▼▼▼

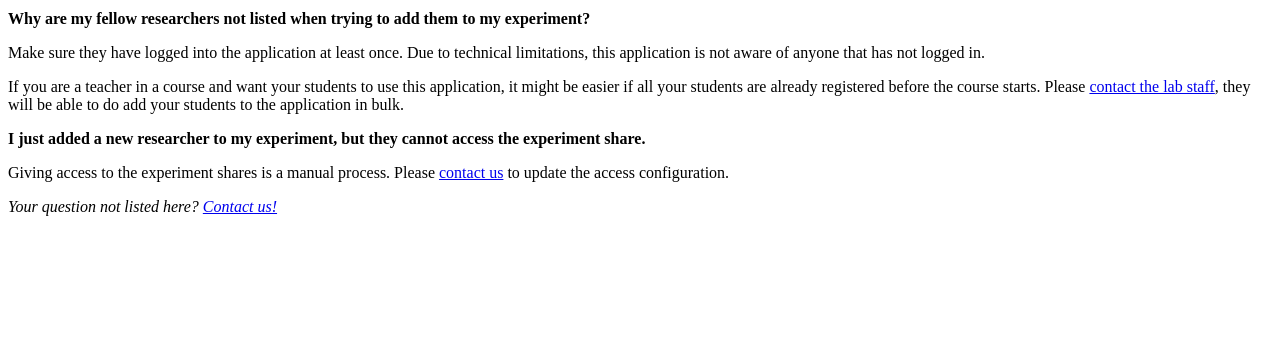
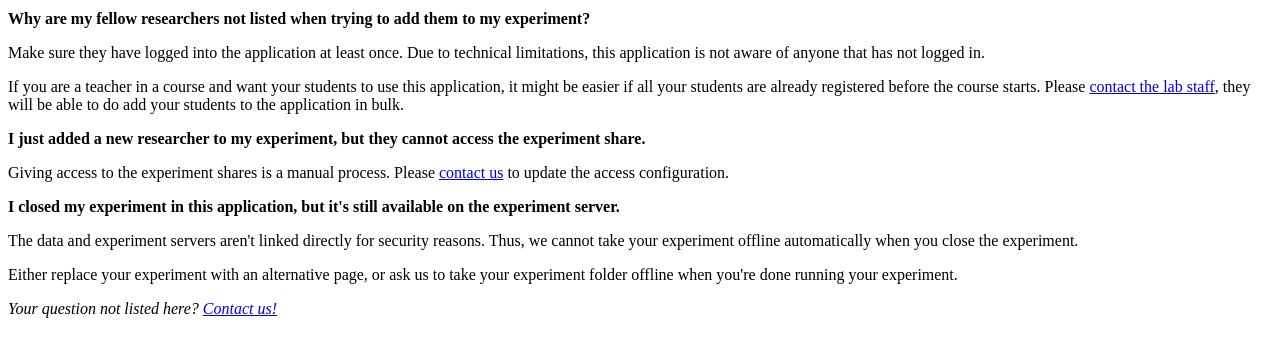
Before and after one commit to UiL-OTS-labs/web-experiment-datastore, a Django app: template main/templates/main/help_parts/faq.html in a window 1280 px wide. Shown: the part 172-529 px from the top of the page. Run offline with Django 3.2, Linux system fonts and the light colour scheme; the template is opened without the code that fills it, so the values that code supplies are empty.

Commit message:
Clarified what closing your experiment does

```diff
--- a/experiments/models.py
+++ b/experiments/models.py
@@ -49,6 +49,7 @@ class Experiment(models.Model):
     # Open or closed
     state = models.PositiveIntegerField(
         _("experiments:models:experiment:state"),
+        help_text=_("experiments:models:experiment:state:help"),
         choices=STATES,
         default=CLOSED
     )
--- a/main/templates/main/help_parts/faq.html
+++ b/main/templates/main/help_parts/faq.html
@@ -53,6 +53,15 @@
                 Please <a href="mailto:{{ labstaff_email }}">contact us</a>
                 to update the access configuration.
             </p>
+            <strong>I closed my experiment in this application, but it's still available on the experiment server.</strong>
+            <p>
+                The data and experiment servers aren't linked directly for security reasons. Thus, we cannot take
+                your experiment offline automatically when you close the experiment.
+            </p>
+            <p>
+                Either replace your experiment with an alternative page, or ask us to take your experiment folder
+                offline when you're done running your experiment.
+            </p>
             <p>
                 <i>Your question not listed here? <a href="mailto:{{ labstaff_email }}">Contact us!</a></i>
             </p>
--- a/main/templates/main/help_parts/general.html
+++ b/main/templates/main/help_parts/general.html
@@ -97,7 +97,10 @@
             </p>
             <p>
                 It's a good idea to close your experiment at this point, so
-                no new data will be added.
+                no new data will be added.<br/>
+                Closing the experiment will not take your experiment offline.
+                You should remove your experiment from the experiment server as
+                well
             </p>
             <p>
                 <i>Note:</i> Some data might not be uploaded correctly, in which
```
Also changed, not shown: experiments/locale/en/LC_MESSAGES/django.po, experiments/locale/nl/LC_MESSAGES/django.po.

▲▲▲

* [WORK INSTRUCTION]: Could you repeat all of the data exactly, minus the pictures?

* [RESPONSE AREA]:
Before and after one commit to UiL-OTS-labs/web-experiment-datastore, a Django app: template main/templates/main/help_parts/faq.html in a window 1280 px wide. Shown: the part 172-529 px from the top of the page. Run offline with Django 3.2, Linux system fonts and the light colour scheme; the template is opened without the code that fills it, so the values that code supplies are empty.

Commit message:
Clarified what closing your experiment does

```diff
--- a/experiments/models.py
+++ b/experiments/models.py
@@ -49,6 +49,7 @@ class Experiment(models.Model):
     # Open or closed
     state = models.PositiveIntegerField(
         _("experiments:models:experiment:state"),
+        help_text=_("experiments:models:experiment:state:help"),
         choices=STATES,
         default=CLOSED
     )
--- a/main/templates/main/help_parts/faq.html
+++ b/main/templates/main/help_parts/faq.html
@@ -53,6 +53,15 @@
                 Please <a href="mailto:{{ labstaff_email }}">contact us</a>
                 to update the access configuration.
             </p>
+            <strong>I closed my experiment in this application, but it's still available on the experiment server.</strong>
+            <p>
+                The data and experiment servers aren't linked directly for security reasons. Thus, we cannot take
+                your experiment offline automatically when you close the experiment.
+            </p>
+            <p>
+                Either replace your experiment with an alternative page, or ask us to take your experiment folder
+                offline when you're done running your experiment.
+            </p>
             <p>
                 <i>Your question not listed here? <a href="mailto:{{ labstaff_email }}">Contact us!</a></i>
             </p>
--- a/main/templates/main/help_parts/general.html
+++ b/main/templates/main/help_parts/general.html
@@ -97,7 +97,10 @@
             </p>
             <p>
                 It's a good idea to close your experiment at this point, so
-                no new data will be added.
+                no new data will be added.<br/>
+                Closing the experiment will not take your experiment offline.
+                You should remove your experiment from the experiment server as
+                well
             </p>
             <p>
                 <i>Note:</i> Some data might not be uploaded correctly, in which
```
Also changed, not shown: experiments/locale/en/LC_MESSAGES/django.po, experiments/locale/nl/LC_MESSAGES/django.po.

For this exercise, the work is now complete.